Just as trying to explain to some of our loved ones that we are down here building new lives, not giving up on our old ones, it can sometimes be difficult to explain that life down here isn’t just one, big, slow sip from a margarita. Here’s a rundown of our morning.
8:00AM: I wake up far too hungover for a Wednesday, having had a very detailed conversation with a bottle of tequila the night before.
8:08AM: My dad can’t figure out how to turn on the TV, so I go out to the guest house and show him.
8:14AM: The representatives from the hot water heater company appear, to repair two of our hot water heaters. On one, the pilot light doesn’t work and won’t light, and on the other, the hot water is clearly pumped through rotten eggs before coming out of the showerhead, so strong is the smell of sulfur. I show them the two heaters, describe the problem, etc.
8:22AM: I take a Champix, the Mexican version of Chantix, the drug that might make you quit smoking but will definitely cause lucid, vivid dreams, suicidal ideation, and schizophrenia. I then immediately smoke a cigarette.
8:30AM: I start work, bringing a website that makes some questionable legal claims into compliance by changing some things around.
8:34AM: Jillian returns from morning walk with dogs. Tripod has rolled in Freshly Dead Something, and smells worse than a supermarket that has lost its electricity and been abandoned by its owners. In spite of this, she refuses to leave the house. Tripod, that is.
8:48AM: Olivia starts barking uncontrollably at invisible bandits, shattering my concentration and my fraying nerves.
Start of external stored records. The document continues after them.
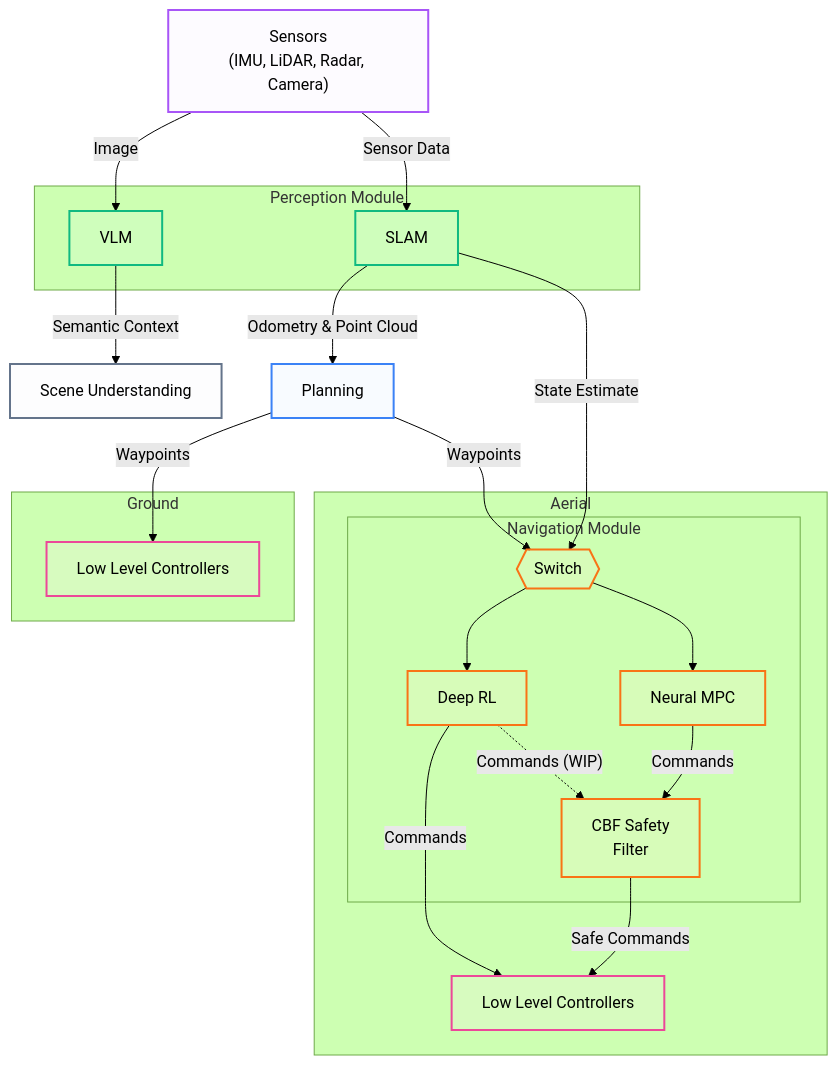
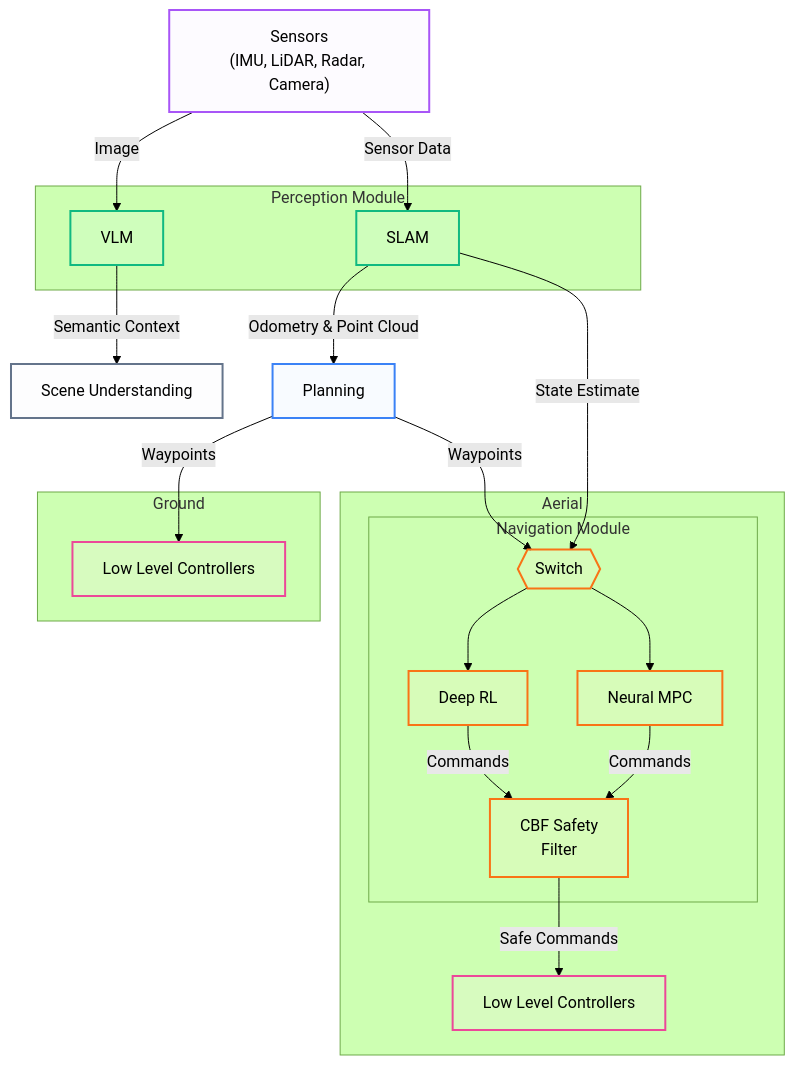
Before and after one commit to ntnu-arl/unified_autonomy_stack: the diagram in docs/architecture.md, drawn with Mermaid (forest theme). The commit also changed 1 other file, not shown here.

Commit message:
updated mermaid chart

````diff
--- a/docs/architecture.md
+++ b/docs/architecture.md
@@ -11,55 +11,54 @@
 ```mermaid
 graph TD
     Sensors["Sensors<br/>(IMU, LiDAR, Radar, Camera)"]
     
     subgraph Perception["Perception Module"]
         SLAM["SLAM"]
         VLM["VLM"]
     end
     
     SceneUnderstanding["Scene Understanding"]
     VLM -->|Semantic Context| SceneUnderstanding
     Planning["Planning"]
     
     subgraph Aerial["Aerial"]
         subgraph Navigation["Navigation Module"]
             Selector{{"Switch"}}
             MPC["Neural MPC"]
             RL["Deep RL"]
             CBF["CBF Safety<br/>Filter"]
         end
         AerialControllers["Low Level Controllers"]
     end
     
     subgraph Ground["Ground"]
         GroundControllers["Low Level Controllers"]
     end
     
     Sensors -->|Sensor Data| SLAM
     Sensors -->|Image| VLM
     SLAM -->|Odometry & Point Cloud| Planning
     SLAM -->|State Estimate| Selector
     Planning -->|Waypoints| Selector
     Selector --> MPC
     Selector --> RL
     MPC -->|Commands| CBF
-    RL -.->|"Commands (WIP)"| CBF
+    RL -->|"Commands"| CBF
     CBF -->|Safe Commands| AerialControllers
     Planning -->|Waypoints| GroundControllers
-    RL -->|Commands| AerialControllers
     
     classDef perception fill:#d1fae530,stroke:#10b981,stroke-width:2px,color:#000
     classDef planning fill:#dbeafe30,stroke:#3b82f6,stroke-width:2px,color:#000
     classDef navigation fill:#ffedd530,stroke:#f97316,stroke-width:2px,color:#000
     classDef controllers fill:#fce7f330,stroke:#ec4899,stroke-width:2px,color:#000
     classDef sensors fill:#f3e8ff30,stroke:#a855f7,stroke-width:2px,color:#000
     classDef switch fill:#fef3c730,stroke:#eab308,stroke-width:2px,color:#000
     classDef scene fill:#f1f5f930,stroke:#64748b,stroke-width:2px,color:#000
     
     class SLAM,VLM perception
     class Planning planning
     class Selector,MPC,RL,CBF navigation
     class AerialControllers,GroundControllers controllers
     class Sensors sensors
     class SceneUnderstanding scene
 ```
````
9:01AM: Mari and Marcelo arrive for work. Dogs are again beside themselves with barking. Marcelo wants to let me know that he has purchased thirty 100 pound bags of salt for our water softening system, and that I am free to stop by his house, where it is currently being used to make furniture, bedding, tables, a baby’s crib, and an exterior wall, to pick up a bag. He also wants to know what has happened to the Jeep, and when I mention that it is at the mechanic’s getting an entirely new engine at a cost of 18,000 pesos, he explains that I really should sell it, as continued ownership no es conveniente. Mari has the sniffles, and is generally grumping around the kitchen resentfully going through the motions and gestures of cleaning, without making things visibly cleaner.
9:36AM: The hot water heater repairmen take me into the bathroom to illustrate something completely baffling, since my Spanish does not extend into the realm of hot water heater repair. Using a hose connected to a faucet, with one end held way up in the air, the repairman shows me that the pilot light cannot be fixed, since, when you turn the water on, water comes out of the hose, and when you turn it off, the water recedes back down the hose. He shows me this several times, and I nod my head furiously, in spite of having no Earthly idea what he is talking about. The phrase, “problema subterraneo” is used far more than I would like. I rush outside to call the architect.
9:37AM: For some inexplicable reason, the microphone on my telephone does not appear to be working.
9:40AM: I manage to contact the architect using MSN Messenger. The hot water heater repairmen are done, and would like 300 pesos, though I have no idea if they have repaired anything, or if my subterranean problems are too much for them to bear, and they just want to leave. I try to explain to the patiently waiting technician that, though I am not holding a phone up to my ear, my typing is equivalent to “talking” to the architect. It is unclear if this point is ever made, as Mari is trying to clean both under the stinky dog and under my feet at the same time.
9:46AM: The architect explains that the work has been done; the pilot should be new. However, as we are out of gas, it is impossible to test. The hot water heater repairmen are paid, and they leave.
9:49AM: Jillian is dispatched via rental car to The Other End of Town, where, though we have never been able to actually find the random, unmarked house that sells tanks of propane out of the living room, we HAVE sometimes seen a parked gas delivery truck hanging around. Marcelo wants my dad to take him to the dump at precisely this moment, which I explain is impossible, as there is clearly no fucking car in the driveway.
10:02AM: Jillian returns with the gas delivery truck, which causes the dogs to nearly explode with the ferocity of their barking. As I am the only person in our household who seems to know where the gas tanks are located, on both the main and guest house, I show them to the deliveryman. He explains that we have to buy a whole new bottle, as the bottom of one has rusted out.
10:24AM: Marcelo gravely informs us that we have overpaid for our gas bottles. We could have gotten them for ten pesos less per bottle in Progreso. He delivers this news as though he is passing along the news of the death of a loved one.
11:04AM: Mari and Marcelo are done, and ready to get paid and go home, but not before reminding us again of the incredible savings opportunity present in buying our propane in a different town. He also wants to confirm that I will be coming over later in the day to pick up a bag of salt, which I am sure means that he realizes he probably has to actually find a bag of salt.
11:15AM: Jillian suggests frozen pizza, my dad is in his house watching TV and cooking something mysterious in his crock pot, and the work day can finally begin. At least we don’t have to ride the subway.